PROBLEM TO WORK ON: Write out, word for word, only the lines from the one containing "Before and after one commit to david-xl/llvm-project, a" through the final line of the data.

INPUT:
====

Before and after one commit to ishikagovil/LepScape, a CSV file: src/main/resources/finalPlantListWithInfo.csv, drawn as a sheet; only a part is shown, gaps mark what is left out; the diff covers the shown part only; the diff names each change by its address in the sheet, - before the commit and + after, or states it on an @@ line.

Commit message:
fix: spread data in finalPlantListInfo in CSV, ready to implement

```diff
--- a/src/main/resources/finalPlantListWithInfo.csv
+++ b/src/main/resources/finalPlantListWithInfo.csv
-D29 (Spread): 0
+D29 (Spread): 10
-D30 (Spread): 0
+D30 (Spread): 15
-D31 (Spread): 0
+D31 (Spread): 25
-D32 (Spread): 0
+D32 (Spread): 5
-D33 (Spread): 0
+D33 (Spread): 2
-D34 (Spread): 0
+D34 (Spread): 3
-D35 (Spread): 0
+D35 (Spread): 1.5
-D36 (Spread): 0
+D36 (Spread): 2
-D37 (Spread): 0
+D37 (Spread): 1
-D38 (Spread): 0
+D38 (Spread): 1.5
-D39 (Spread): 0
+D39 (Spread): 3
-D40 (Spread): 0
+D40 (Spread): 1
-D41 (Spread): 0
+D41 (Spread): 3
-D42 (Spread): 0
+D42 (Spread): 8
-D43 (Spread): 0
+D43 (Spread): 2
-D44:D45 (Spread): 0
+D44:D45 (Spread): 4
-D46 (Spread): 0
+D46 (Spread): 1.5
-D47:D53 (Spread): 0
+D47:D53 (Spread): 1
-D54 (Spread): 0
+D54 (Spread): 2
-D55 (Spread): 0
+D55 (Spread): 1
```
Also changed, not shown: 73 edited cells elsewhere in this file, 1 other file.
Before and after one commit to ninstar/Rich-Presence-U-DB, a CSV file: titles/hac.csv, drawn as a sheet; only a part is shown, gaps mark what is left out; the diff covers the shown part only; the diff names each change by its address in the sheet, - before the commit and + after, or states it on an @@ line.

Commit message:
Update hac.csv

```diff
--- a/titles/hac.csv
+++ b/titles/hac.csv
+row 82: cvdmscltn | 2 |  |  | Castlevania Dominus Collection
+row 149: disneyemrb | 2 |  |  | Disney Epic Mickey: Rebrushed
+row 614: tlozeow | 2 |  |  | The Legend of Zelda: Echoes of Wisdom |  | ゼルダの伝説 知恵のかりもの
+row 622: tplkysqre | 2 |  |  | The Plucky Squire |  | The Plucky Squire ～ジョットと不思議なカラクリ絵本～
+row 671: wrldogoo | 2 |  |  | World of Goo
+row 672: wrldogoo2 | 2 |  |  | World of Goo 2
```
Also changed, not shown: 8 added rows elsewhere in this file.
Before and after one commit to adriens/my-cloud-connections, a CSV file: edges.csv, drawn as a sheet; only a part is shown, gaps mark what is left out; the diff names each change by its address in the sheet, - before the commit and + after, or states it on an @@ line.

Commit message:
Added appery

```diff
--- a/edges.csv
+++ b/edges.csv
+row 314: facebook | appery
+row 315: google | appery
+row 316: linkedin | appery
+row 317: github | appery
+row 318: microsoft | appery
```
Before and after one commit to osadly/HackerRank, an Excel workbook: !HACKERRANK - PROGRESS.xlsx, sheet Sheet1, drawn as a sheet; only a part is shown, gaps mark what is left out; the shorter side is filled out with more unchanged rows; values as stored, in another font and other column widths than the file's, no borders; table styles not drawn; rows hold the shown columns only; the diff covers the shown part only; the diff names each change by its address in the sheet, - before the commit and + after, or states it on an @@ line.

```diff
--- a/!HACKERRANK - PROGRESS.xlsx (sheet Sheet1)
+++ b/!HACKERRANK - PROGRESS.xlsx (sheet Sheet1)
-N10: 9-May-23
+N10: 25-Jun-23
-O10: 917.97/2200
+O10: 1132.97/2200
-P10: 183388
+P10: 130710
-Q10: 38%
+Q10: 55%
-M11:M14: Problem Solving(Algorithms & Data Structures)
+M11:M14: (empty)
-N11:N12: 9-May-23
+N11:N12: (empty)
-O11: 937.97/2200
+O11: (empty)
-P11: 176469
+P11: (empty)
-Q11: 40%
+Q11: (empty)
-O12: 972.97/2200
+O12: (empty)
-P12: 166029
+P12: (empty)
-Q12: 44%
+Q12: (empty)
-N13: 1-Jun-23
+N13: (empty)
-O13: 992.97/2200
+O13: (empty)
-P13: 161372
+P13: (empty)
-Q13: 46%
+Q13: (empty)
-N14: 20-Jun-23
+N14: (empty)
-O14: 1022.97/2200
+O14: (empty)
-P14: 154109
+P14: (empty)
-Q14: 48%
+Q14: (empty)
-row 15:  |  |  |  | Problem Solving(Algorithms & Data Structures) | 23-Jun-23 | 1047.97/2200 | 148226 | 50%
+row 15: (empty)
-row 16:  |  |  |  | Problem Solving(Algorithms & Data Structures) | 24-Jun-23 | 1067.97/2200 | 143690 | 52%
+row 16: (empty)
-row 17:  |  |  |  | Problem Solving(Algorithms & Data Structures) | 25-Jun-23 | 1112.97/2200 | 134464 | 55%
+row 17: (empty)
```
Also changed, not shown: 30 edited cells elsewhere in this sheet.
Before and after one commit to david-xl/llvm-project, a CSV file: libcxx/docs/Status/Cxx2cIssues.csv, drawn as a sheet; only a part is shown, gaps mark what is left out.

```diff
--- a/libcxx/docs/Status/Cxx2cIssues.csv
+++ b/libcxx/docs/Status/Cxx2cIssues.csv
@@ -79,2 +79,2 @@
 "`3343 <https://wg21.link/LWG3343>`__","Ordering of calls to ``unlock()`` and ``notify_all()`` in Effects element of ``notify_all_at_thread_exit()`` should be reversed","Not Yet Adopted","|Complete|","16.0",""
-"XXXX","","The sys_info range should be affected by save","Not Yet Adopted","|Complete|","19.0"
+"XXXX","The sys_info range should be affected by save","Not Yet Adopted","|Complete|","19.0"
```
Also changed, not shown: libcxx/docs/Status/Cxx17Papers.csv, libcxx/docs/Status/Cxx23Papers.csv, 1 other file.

====

RESULT BELOW:
Before and after one commit to david-xl/llvm-project, a CSV file: libcxx/docs/Status/Cxx2cIssues.csv, drawn as a sheet; only a part is shown, gaps mark what is left out.

```diff
--- a/libcxx/docs/Status/Cxx2cIssues.csv
+++ b/libcxx/docs/Status/Cxx2cIssues.csv
@@ -79,2 +79,2 @@
 "`3343 <https://wg21.link/LWG3343>`__","Ordering of calls to ``unlock()`` and ``notify_all()`` in Effects element of ``notify_all_at_thread_exit()`` should be reversed","Not Yet Adopted","|Complete|","16.0",""
-"XXXX","","The sys_info range should be affected by save","Not Yet Adopted","|Complete|","19.0"
+"XXXX","The sys_info range should be affected by save","Not Yet Adopted","|Complete|","19.0"
```
Also changed, not shown: libcxx/docs/Status/Cxx17Papers.csv, libcxx/docs/Status/Cxx23Papers.csv, 1 other file.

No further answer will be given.